Directions for this task:
Gather, from the listing beneath this task, every line holding the string "striped".

Source information:

============

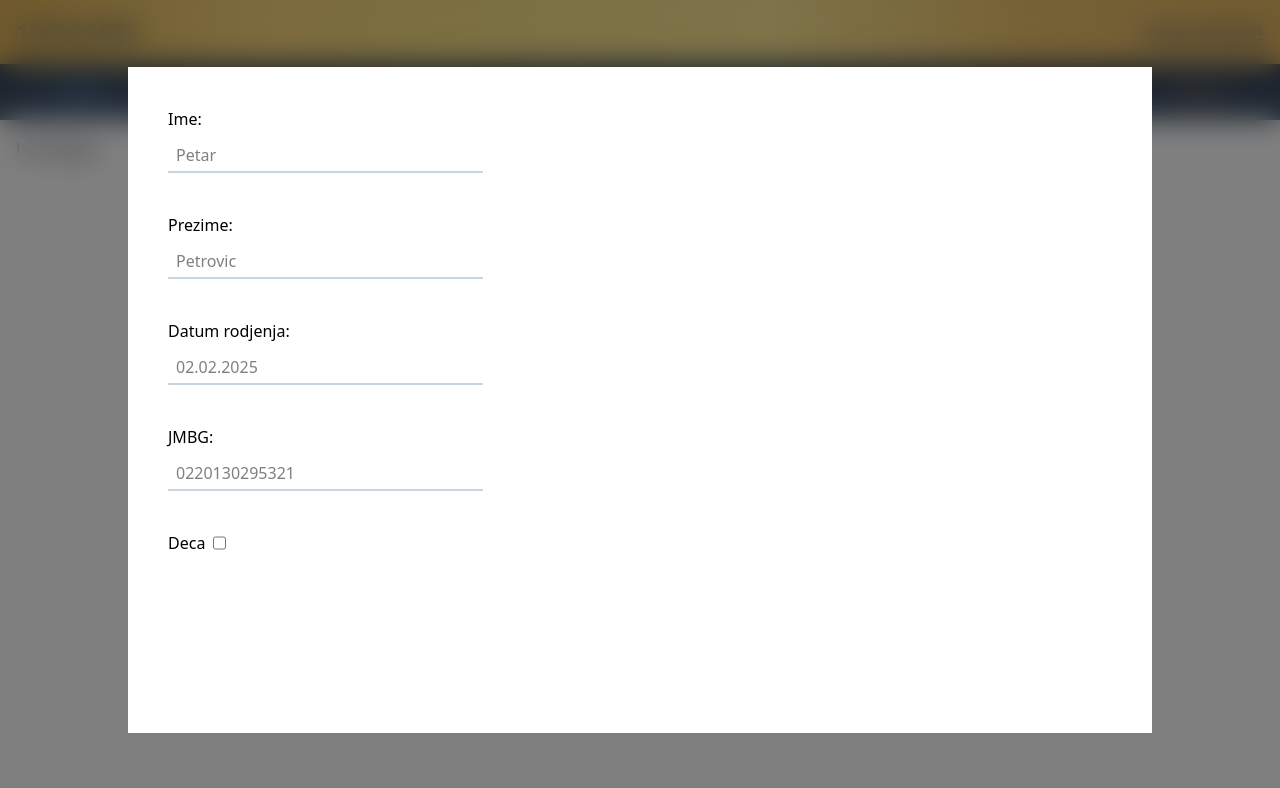
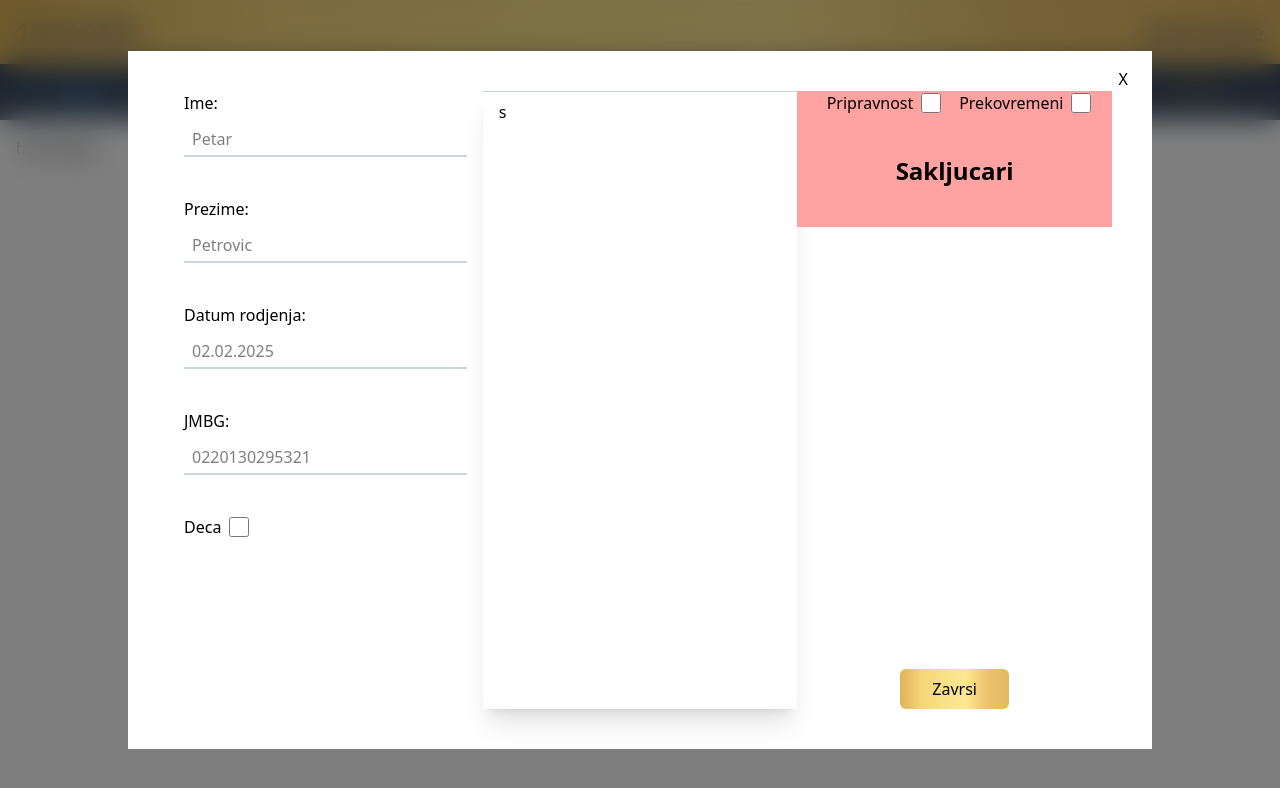
Before and after one commit to UrosPetronijevic/Work-Hour-Manager, a Next.js app: page /main in a window 1280 px wide. Shown: the top 788 px of the page. Built offline with nearby package versions, Linux system fonts and the light colour scheme.

Commit message:
From section 2 and 3 added with minimal styling

```diff
--- /dev/null
+++ b/src/Classes/Deca.ts
@@ -0,0 +1,5 @@
+export type Deca = {
+  ime: string;
+  prezime: string;
+  datumRodjenja: string;
+};
--- a/src/app/main/Components/Form/Form.tsx
+++ b/src/app/main/Components/Form/Form.tsx
@@ -1,9 +1,33 @@
 import FormSection1 from "./Sections/FormSection1";
+import FormSection2 from "./Sections/FormSection2";
+import FormSection3 from "./Sections/FormSection3";
 
-export default function Form() {
+type FormProps = {
+  setForm: (value: boolean) => void; // Add the setPopUp function here
+};
+
+export default function Form({ setForm }: FormProps) {
   return (
     <form className="w-4/5 bg-white border-amber-300 grid grid-cols-3 p-10 relative">
+      <button
+        onClick={() => {
+          setForm(false);
+        }}
+        className="absolute top-2 right-4 p-2"
+      >
+        X
+      </button>
       <FormSection1 />
+      <FormSection2 />
+      <div className="flex flex-col justify-between">
+        <FormSection3 />
+        <button
+          type="submit"
+          className="gold-striped-lighter py-2 px-8 w-max self-center rounded-md"
+        >
+          Zavrsi
+        </button>
+      </div>
     </form>
   );
 }
--- a/src/app/main/Components/Form/FormPage.tsx
+++ b/src/app/main/Components/Form/FormPage.tsx
@@ -1,9 +1,13 @@
 import Form from "./Form";
 
-export default function FormPage() {
+type FormPageProps = {
+  setForm: (value: boolean) => void; // Add the setPopUp function here
+};
+
+export default function FormPage({ setForm }: FormPageProps) {
   return (
     <div className="absolute w-screen min-h-screen bg-black/50 backdrop-blur-[14px] flex justify-center items-center">
-      <Form />
+      <Form setForm={setForm} />
     </div>
   );
 }
--- a/src/app/main/Components/Form/FormPopup.tsx
+++ b/src/app/main/Components/Form/FormPopup.tsx
@@ -1,14 +1,29 @@
 "use client";
+
+import { Deca } from "@/Classes/Deca";
 
 type FormPopupProps = {
   brojDece: number;
+  setPopUp: (value: boolean) => void; // Add the setPopUp function here
+  setDecaArr: (value: Deca[]) => void;
 };
 
-export default function FormPopup({ brojDece }: FormPopupProps) {
+export default function FormPopup({ brojDece, setPopUp }: FormPopupProps) {
   return (
     <div className="absolute w-full h-full top-0 left-0 bg-black/30 backdrop-blur-[14px] flex flex-col items-center justify-center">
       <div className=" bg-white rounded-md flex flex-col py-4 px-8 gap-10 items-center border-2 border-sky-300/50 shadow-2xl text-slate-500">
-        <h3 className="self-center text-2xl">Deca</h3>
+        <div className="flex w-full">
+          <h3 className="w-[55%] text-end text-2xl">Deca</h3>
+          <button
+            onClick={(e) => {
+              // e.preventDefault();
+              setPopUp(false);
+            }}
+            className="w-[45%] text-end"
+          >
+            X
+          </button>
+        </div>
         {Array.from({ length: brojDece }, (_, i) => i + 1).map(
           (childNumber) => (
             <label key={childNumber} className="flex gap-4">
@@ -32,6 +47,15 @@ export default function FormPopup({ brojDece }: FormPopupProps) {
             </label>
           )
         )}
+
+        <button
+          className="gold-striped-lighter px-4 py-2 rounded-md"
+          onClick={(e) => {
+            e.preventDefault();
+          }}
+        >
+          Potvrdi
+        </button>
       </div>
     </div>
   );
--- a/src/app/main/Components/Form/Sections/FormSection1.tsx
+++ b/src/app/main/Components/Form/Sections/FormSection1.tsx
@@ -2,6 +2,7 @@
 
 import { useState } from "react";
 import FormPopup from "../FormPopup";
+import { Deca } from "@/Classes/Deca";
 
 export default function FormSection1() {
   const [ime, setIme] = useState<string>("");
@@ -18,6 +19,8 @@ export default function FormSection1() {
   const [popUp, setPopUp] = useState<boolean>(false);
 
   const [err, setErr] = useState<boolean>(false);
+
+  const [decaArr, setDecaArr] = useState<Deca[]>([]);
 
   const handleCheckValue = (input: number) => {
     if (input < 0 || input > 10) {
@@ -59,9 +62,9 @@ export default function FormSection1() {
   // if (brojDece) console.log(true);
 
   return (
-    <div className="flex flex-col gap-10">
+    <div className="flex flex-col gap-10 px-4">
       <label className="flex gap-2 flex-col">
-        <span>Ime:</span>
+        <span className="select-none">Ime:</span>
         <input
           placeholder="Petar"
           type="text"
@@ -74,7 +77,7 @@ export default function FormSection1() {
       </label>
 
       <label className="flex gap-2 flex-col">
-        <span>Prezime:</span>
+        <span className="select-none">Prezime:</span>
         <input
           placeholder="Petrovic"
           type="text"
@@ -87,7 +90,7 @@ export default function FormSection1() {
       </label>
 
       <label className="flex gap-2 flex-col">
-        <span>Datum rodjenja:</span>
+        <span className="select-none">Datum rodjenja:</span>
         <input
           placeholder="02.02.2025"
           type="text"
@@ -100,7 +103,7 @@ export default function FormSection1() {
       </label>
 
       <label className="flex gap-2 flex-col">
-        <span>JMBG:</span>
+        <span className="select-none">JMBG:</span>
         <input
           placeholder="0220130295321"
           type="text"
@@ -112,22 +115,27 @@ export default function FormSection1() {
         />
       </label>
 
-      <div className="flex flex-col gap-2">
-        <div className="flex gap-2">
-          <span>Deca</span>
+      <div className="flex flex-col gap-4 ">
+        <label className="flex gap-2 items-center cursor-pointer w-min">
+          <span className="select-none">Deca</span>
           <input
+            className="cursor-pointer w-5 h-5"
             type="checkbox"
             onChange={() => {
               setDeca((e) => !e);
             }}
           />
-        </div>
+        </label>
+
         <label
           className={`flex gap-2 flex-col ${
             deca ? "" : "opacity-0 pointer-events-none"
           }`}
         >
-          <select onChange={(e) => handleDeca(e.target.value)}>
+          <select
+            onChange={(e) => handleDeca(e.target.value)}
+            className="w-1/2 outline-none cursor-pointer"
+          >
             <option value="" hidden>
               Jedno Dete
             </option>
@@ -138,6 +146,7 @@ export default function FormSection1() {
           </select>
         </label>
 
+        <label>
           <input
             type="number"
             placeholder="max 10"
@@ -147,7 +156,9 @@ export default function FormSection1() {
             onChange={(e) => {
               handleCheckValue(Number(e.target.value));
             }}
+            max={10}
           />
+        </label>
       </div>
 
       <button
@@ -155,7 +166,7 @@ export default function FormSection1() {
           !err && odrediBroj && brojDece && deca
             ? ""
             : "opacity-0 pointer-events-none"
-        }`}
+        } gold-striped-lighter text-slate-700 py-2 px-4 w-max self-center rounded-md shadow-md`}
         onClick={(e) => {
           e.preventDefault();
           setPopUp(true);
@@ -164,7 +175,13 @@ export default function FormSection1() {
         Potvrdi broj dece
       </button>
 
-      {popUp && <FormPopup brojDece={brojDece} />}
+      {popUp && (
+        <FormPopup
+          brojDece={brojDece}
+          setPopUp={setPopUp}
+          setDecaArr={setDecaArr}
+        />
+      )}
     </div>
   );
 }
--- a/src/app/main/Components/Form/Sections/FormSection2.tsx
+++ b/src/app/main/Components/Form/Sections/FormSection2.tsx
@@ -0,0 +1,7 @@
+export default function FormSection2() {
+  return (
+    <div className="flex flex-col gap-10 py-2 px-4 shadow-xl border-t border-slate-300">
+      s
+    </div>
+  );
+}
--- a/src/app/main/Components/Form/Sections/FormSection3.tsx
+++ b/src/app/main/Components/Form/Sections/FormSection3.tsx
@@ -0,0 +1,21 @@
+export default function FormSection3() {
+  return (
+    <div className="flex flex-col gap-10 px-4 bg-red-300">
+      <div className="grid grid-cols-2 place-items-center">
+        <label className="flex gap-2 cursor-pointer items-center">
+          <span className="select-none">Pripravnost</span>
+          <input className="cursor-pointer w-5 h-5" type="checkbox" />
+        </label>
+
+        <label className="flex gap-2 cursor-pointer items-center">
+          <span className="select-none">Prekovremeni</span>
+          <input className="cursor-pointer w-5 h-5" type="checkbox" />
+        </label>
+      </div>
+
+      <h3 className="self-center text-2xl font-bold">Sakljucari</h3>
+
+      <div></div>
+    </div>
+  );
+}
--- a/src/app/main/Components/Navigation/NavigationMain.tsx
+++ b/src/app/main/Components/Navigation/NavigationMain.tsx
@@ -4,7 +4,11 @@
 import { useState } from "react";
 import { useNavigationStore } from "@/stores/navigationStore";
 
-const NavigationMain = () => {
+type NavigationMainProps = {
+  setForm: (value: boolean) => void; // Add the setPopUp function here
+};
+
+const NavigationMain = ({ setForm }: NavigationMainProps) => {
   const setActiveComponent = useNavigationStore(
     (state) => state.setActiveComponent
   );
@@ -19,7 +23,9 @@ const NavigationMain = () => {
     <nav>
       <ul className="grid grid-cols-8 cursor-pointer rouded-md place-items-center bg-gradient-to-b from-slate-700 from- to-slate-600 to- text-[#E8B248ff]">
         <li
-          onClick={() => {}}
+          onClick={() => {
+            setForm(true);
+          }}
           className="w-full flex justify-center items-center"
         >
           <span className="py-1 w-3/5 text-center border border-sky-300 text-sky-300">
--- a/src/app/main/page.tsx
+++ b/src/app/main/page.tsx
@@ -59,12 +59,12 @@ export default function MainPage() {
           <span className="text-slate-600">{formatDateToDots(today)}</span>
           <span className="text-slate-600">username</span>
         </div>
-        <NavigationMain />
+        <NavigationMain setForm={setForm} />
         <ReactQueryDevtools initialIsOpen={false} />
         <div className="max-w-screen p-4">{renderComponent()}</div>
 
         {profile && <Profile />}
-        {form && <FormPage />}
+        {form && <FormPage setForm={setForm} />}
       </div>
     </QueryClientProvider>
   );
--- /dev/null
+++ b/src/stores/formStore.ts
@@ -0,0 +1,48 @@
+// formStore.ts
+import { create } from "zustand";
+
+interface FormState {
+  // FormSection1 State
+  ime: string;
+  setIme: (value: string) => void;
+  prezime: string;
+  setPrezime: (value: string) => void;
+  datumRodjenja: string;
+  setDatumRodjenja: (value: string) => void;
+  jmbg: string;
+  setJmbg: (value: string) => void;
+
+  // FormSection2 State (example - add all properties)
+  someOtherValue: string;
+  setSomeOtherValue: (value: string) => void;
+
+  // FormSection3 State
+  sakljucar: string;
+  setSakljucar: (value: string) => void;
+  popUp: boolean;
+  setPopUp: (value: boolean) => void;
+}
+
+const useFormStore = create<FormState>((set) => ({
+  // FormSection1 Initial State and Setters
+  ime: "",
+  setIme: (value: string) => set({ ime: value }),
+  prezime: "",
+  setPrezime: (value: string) => set({ prezime: value }),
+  datumRodjenja: "",
+  setDatumRodjenja: (value: string) => set({ datumRodjenja: value }),
+  jmbg: "",
+  setJmbg: (value: string) => set({ jmbg: value }),
+
+  // FormSection2 Initial State and Setters (example - add all properties)
+  someOtherValue: "",
+  setSomeOtherValue: (value: string) => set({ someOtherValue: value }),
+
+  // FormSection3 Initial State and Setters
+  sakljucar: "",
+  setSakljucar: (value: string) => set({ sakljucar: value }),
+  popUp: false,
+  setPopUp: (value: boolean) => set({ popUp: value }),
+}));
+
+export default useFormStore;
```
Also changed, not shown: 1 other file (tests, documents, lock files or other folders). Lines whose indentation alone changed are shown as unchanged.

============

Finished exercise:
+          className="gold-striped-lighter py-2 px-8 w-max self-center rounded-md"
+          className="gold-striped-lighter px-4 py-2 rounded-md"
+        } gold-striped-lighter text-slate-700 py-2 px-4 w-max self-center rounded-md shadow-md`}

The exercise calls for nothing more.